(Web page revision data)
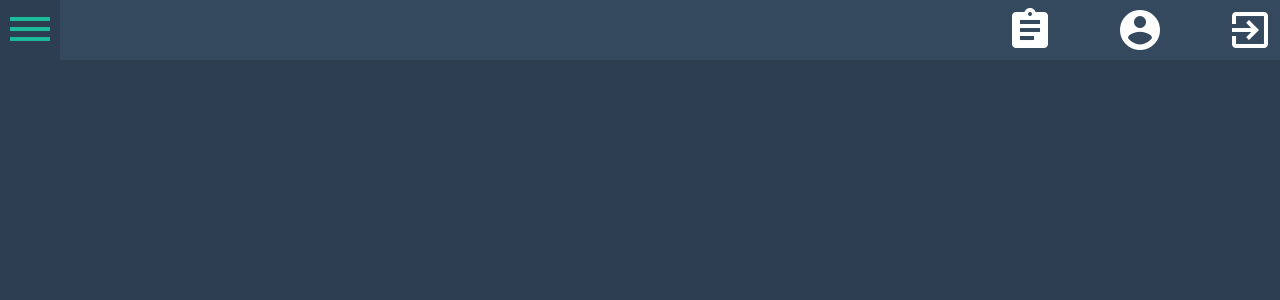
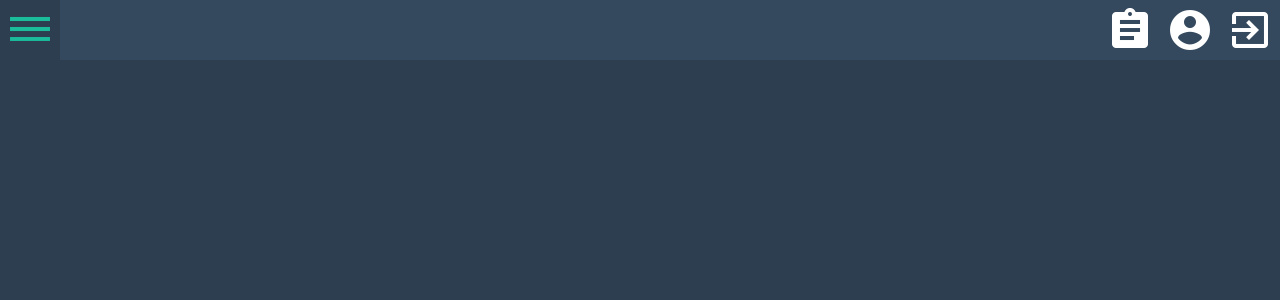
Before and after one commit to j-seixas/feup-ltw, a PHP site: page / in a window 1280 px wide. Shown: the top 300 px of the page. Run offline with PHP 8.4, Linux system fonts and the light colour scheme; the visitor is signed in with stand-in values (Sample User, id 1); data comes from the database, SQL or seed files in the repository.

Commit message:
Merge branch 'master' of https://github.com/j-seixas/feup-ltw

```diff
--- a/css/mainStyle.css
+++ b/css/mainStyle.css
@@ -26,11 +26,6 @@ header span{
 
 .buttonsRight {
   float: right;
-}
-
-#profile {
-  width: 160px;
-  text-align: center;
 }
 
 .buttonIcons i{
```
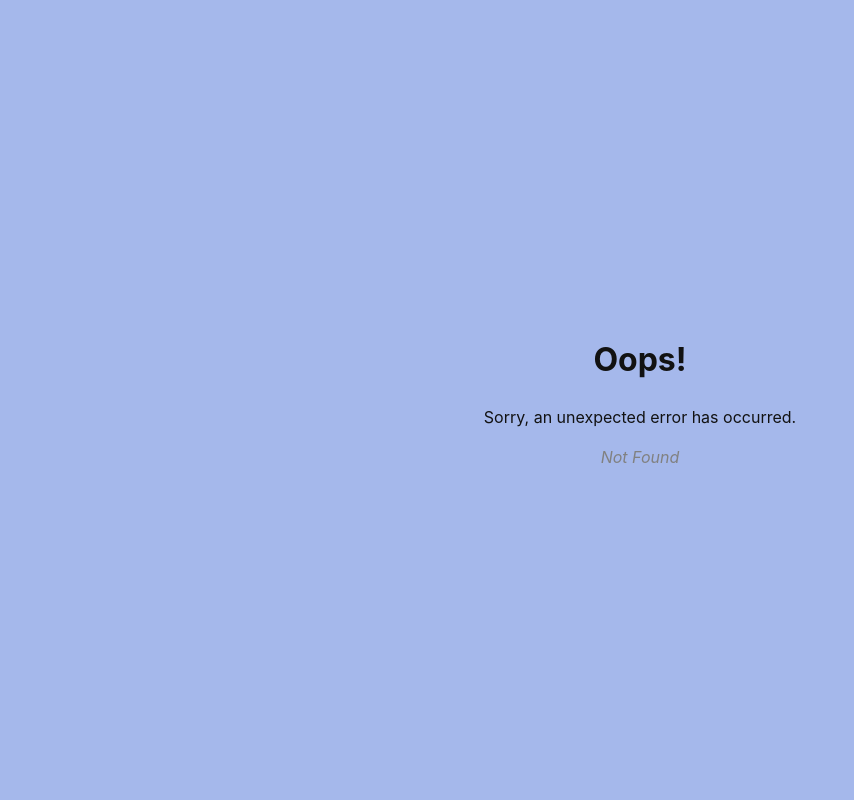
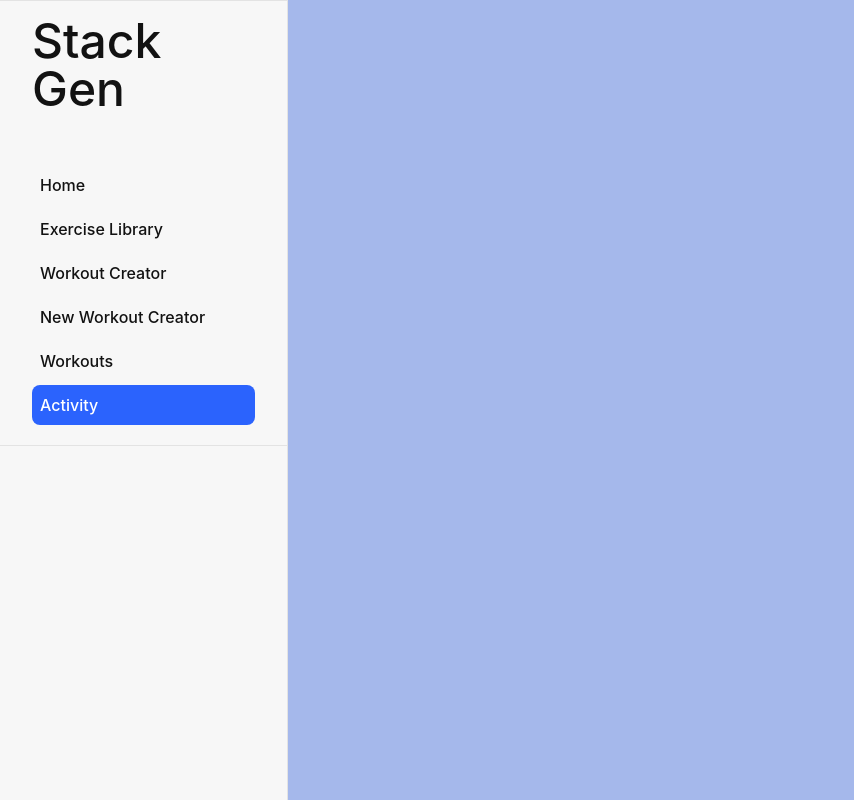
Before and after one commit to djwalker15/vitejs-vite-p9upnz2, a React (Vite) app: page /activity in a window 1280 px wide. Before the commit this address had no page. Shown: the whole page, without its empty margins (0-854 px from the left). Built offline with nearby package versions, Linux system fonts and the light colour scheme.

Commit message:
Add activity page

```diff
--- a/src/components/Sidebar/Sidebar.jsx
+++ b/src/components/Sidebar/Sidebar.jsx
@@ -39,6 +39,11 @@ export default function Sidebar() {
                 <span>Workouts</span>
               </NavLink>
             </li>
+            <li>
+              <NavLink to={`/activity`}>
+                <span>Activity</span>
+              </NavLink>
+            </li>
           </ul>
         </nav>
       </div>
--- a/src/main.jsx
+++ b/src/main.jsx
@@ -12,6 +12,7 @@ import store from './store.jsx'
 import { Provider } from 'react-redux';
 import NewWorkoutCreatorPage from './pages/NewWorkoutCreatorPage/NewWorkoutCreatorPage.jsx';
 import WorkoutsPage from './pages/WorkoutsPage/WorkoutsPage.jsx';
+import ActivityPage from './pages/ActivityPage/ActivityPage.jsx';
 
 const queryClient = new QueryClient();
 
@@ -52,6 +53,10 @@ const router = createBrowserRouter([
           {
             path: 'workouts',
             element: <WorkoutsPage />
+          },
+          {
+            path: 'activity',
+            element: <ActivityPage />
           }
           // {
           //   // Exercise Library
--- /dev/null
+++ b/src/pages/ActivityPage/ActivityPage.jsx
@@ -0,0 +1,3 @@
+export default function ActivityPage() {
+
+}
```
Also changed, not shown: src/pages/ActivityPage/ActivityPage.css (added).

---

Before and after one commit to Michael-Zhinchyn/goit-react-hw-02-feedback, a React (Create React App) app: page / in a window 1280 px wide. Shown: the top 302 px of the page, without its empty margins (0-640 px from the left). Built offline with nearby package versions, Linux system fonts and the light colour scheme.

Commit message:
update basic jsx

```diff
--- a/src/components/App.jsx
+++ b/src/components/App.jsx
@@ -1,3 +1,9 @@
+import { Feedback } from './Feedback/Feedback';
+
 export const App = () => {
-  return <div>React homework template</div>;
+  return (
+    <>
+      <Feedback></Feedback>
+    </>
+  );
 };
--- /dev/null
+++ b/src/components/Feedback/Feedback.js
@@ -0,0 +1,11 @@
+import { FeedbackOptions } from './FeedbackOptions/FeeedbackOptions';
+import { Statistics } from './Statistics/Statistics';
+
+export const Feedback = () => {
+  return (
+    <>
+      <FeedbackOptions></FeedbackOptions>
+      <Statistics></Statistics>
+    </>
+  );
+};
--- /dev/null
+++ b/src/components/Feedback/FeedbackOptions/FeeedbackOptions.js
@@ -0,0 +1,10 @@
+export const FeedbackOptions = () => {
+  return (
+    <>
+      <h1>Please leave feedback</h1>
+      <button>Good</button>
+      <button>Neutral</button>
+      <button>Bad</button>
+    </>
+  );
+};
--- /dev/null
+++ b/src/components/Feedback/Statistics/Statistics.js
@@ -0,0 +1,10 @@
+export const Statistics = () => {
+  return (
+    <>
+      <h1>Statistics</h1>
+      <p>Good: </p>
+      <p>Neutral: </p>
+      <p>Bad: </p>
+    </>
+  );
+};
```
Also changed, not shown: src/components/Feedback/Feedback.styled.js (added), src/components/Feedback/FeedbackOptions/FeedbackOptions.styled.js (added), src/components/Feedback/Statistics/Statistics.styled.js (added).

§ **About this exercise**
Go line by line through the data and copy any that contain "left".

§ **Answer**
Before and after one commit to djwalker15/vitejs-vite-p9upnz2, a React (Vite) app: page /activity in a window 1280 px wide. Before the commit this address had no page. Shown: the whole page, without its empty margins (0-854 px from the left). Built offline with nearby package versions, Linux system fonts and the light colour scheme.
Before and after one commit to Michael-Zhinchyn/goit-react-hw-02-feedback, a React (Create React App) app: page / in a window 1280 px wide. Shown: the top 302 px of the page, without its empty margins (0-640 px from the left). Built offline with nearby package versions, Linux system fonts and the light colour scheme.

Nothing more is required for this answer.